Caution: This website includes images and names of deceased people that may cause distress to
Aboriginal and Torres Strait Islander peoples.
Perth, Western Australia
We see life in a boomerang, we see a story in a stick.
Richard Walley, Noongar-Yamatji, 2013
Miago, a young Noongar man from Wurerup (Upper Swan), took a great interest in the British during the early days of the Swan River colony at present-day Perth. He learnt English and joined exploration parties, sailing up the Kimberley coast on HMS Beagle in 1838.
At the same time, aspiring young colonist Samuel Talbot visited the Wurerup region. He collected Noongar objects, including the ngal-bo (feather dance ornament) below and other historical objects on display in Encounters. Talbot’s detailed accompanying notes, ‘Implements used by the natives in the neighbourhood of the Swan River’, reveal a keenness to understand Noongar culture, with important implications for communities today.
I want to acknowledge the white people who sat down with the Aboriginal people, who wrote the stories down, who collected this information that still exists today. Down here in Noongar country, we may have lost all of that had it not been for many of these people.
Marie Taylor, Noongar, 2014
Talbot’s colonial ventures proved ultimately unsuccessful and he returned to Britain. Miago, frustrated by his treatment at the hands of the British, abandoned his relations with them and returned to Wurerup.
This ornament is part of the oldest surviving collection of Noongar objects from the Perth region. Talbot collected them during his last visit to Swan River (Perth) in 1838. He stayed with George Fletcher Moore, a prominent settler who took a deep interest in the Noongar people and their culture.
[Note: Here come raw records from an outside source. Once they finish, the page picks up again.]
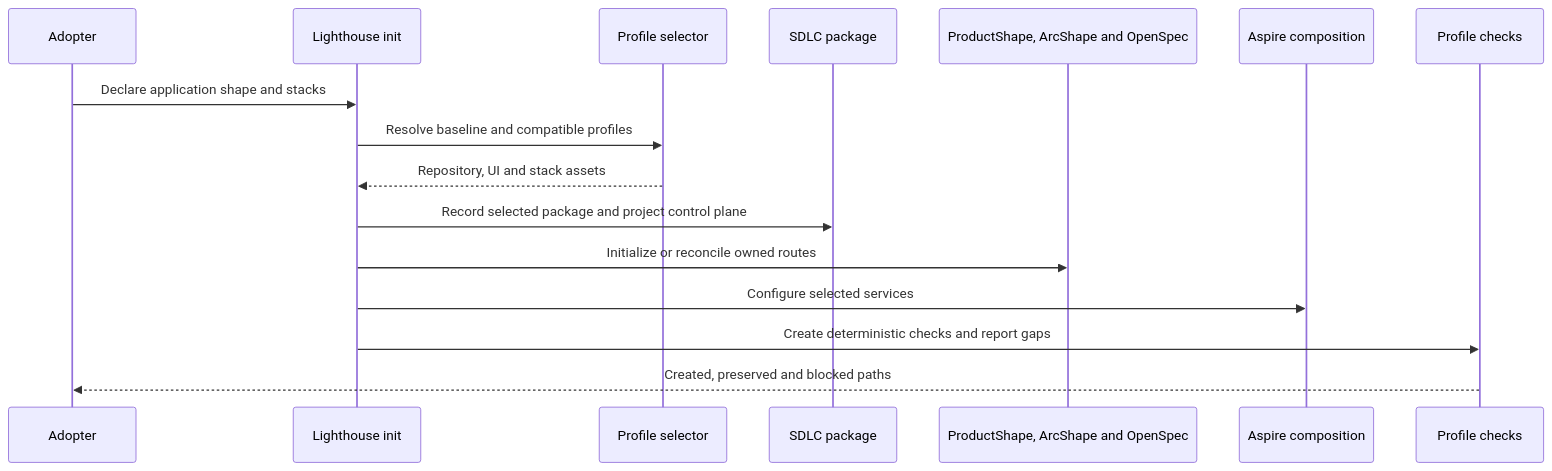
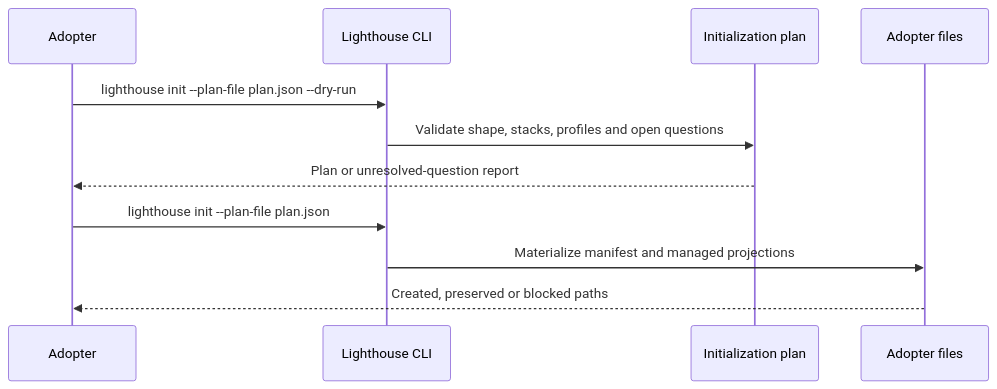
One commit to juangcarmona/lighthouse changed the second of 5 diagrams in docs/architecture/06-runtime-view/README.md. Above: the diagram before and after it, drawn with Mermaid. The commit also changed other lines of this file and 13 other files, not shown here.

First line of the commit message:
docs(architecture): reconcile docs with implementation (#48)

````diff
--- a/docs/architecture/06-runtime-view/README.md
+++ b/docs/architecture/06-runtime-view/README.md
@@ -32,19 +33,14 @@
 ```mermaid
 sequenceDiagram
-    accTitle: Target profile-aware initialization
+    accTitle: Current semantic initialization
     participant Adopter
-    participant Init as Lighthouse init
-    participant Selector as Profile selector
-    participant SDLC as SDLC package
-    participant Providers as ProductShape, ArcShape and OpenSpec
-    participant Host as Aspire composition
-    participant Checks as Profile checks
-    Adopter->>Init: Declare application shape and stacks
-    Init->>Selector: Resolve baseline and compatible profiles
-    Selector-->>Init: Repository, UI and stack assets
-    Init->>SDLC: Record selected package and project control plane
-    Init->>Providers: Initialize or reconcile owned routes
-    Init->>Host: Configure selected services
-    Init->>Checks: Create deterministic checks and report gaps
-    Checks-->>Adopter: Created, preserved and blocked paths
+    participant CLI as Lighthouse CLI
+    participant Plan as Initialization plan
+    participant Files as Adopter files
+    Adopter->>CLI: lighthouse init --plan-file plan.json --dry-run
+    CLI->>Plan: Validate shape, stacks, profiles and open questions
+    Plan-->>Adopter: Plan or unresolved-question report
+    Adopter->>CLI: lighthouse init --plan-file plan.json
+    CLI->>Files: Materialize manifest and managed projections
+    Files-->>Adopter: Created, preserved or blocked paths
 ```
````
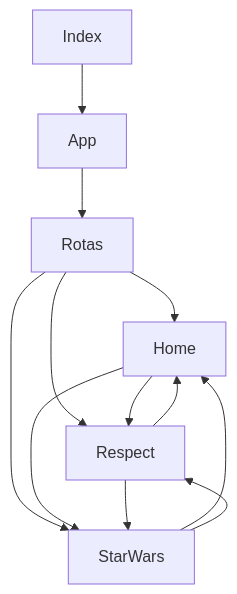
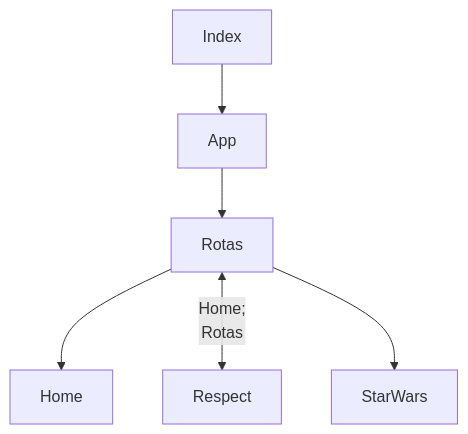
The diagram in README.md (MQ-J/ReactMobile), drawn with Mermaid before and after one commit.

Commit message:
att flow chart in README

````diff
--- a/README.md
+++ b/README.md
@@ -15,14 +15,9 @@
 ```mermaid
 graph TD;
     Index-->App;
     App-->Rotas;
     Rotas-->Home;
+    Rotas<--Home;
     Rotas-->Respect;
     Rotas-->StarWars;
-    Home-->Respect;
-    Home-->StarWars;
-    Respect-->Home;
-    Respect-->StarWars;
-    StarWars-->Home;
-    StarWars-->Respect;
 ```
````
Moore may have helped Talbot in preparing the detailed descriptions of the objects that Talbot gave to the British Museum in 1839.
Boyi Moort (Turtle Families) 2014
When I was a young boy, when we swam in the rivers or the ocean, we would see if we could see any turtles – a strong and significant totem in my father's country. There were always turtles of some sort, surrounded by their families ... Boyi Moort is a visual depiction of my time in the water with the turtles [boyi] ... and a representation of my Noongar families [moort].
Peter Farmer, Noongar, 2015
Kodj (axe) 2013
The making of traditional tools is still being taught. We collect the gum, crush it up, mix it up and crush it up with kangaroo poop. I have fun and games with the children when we teach that to them.
Marie Taylor, Noongar, 2013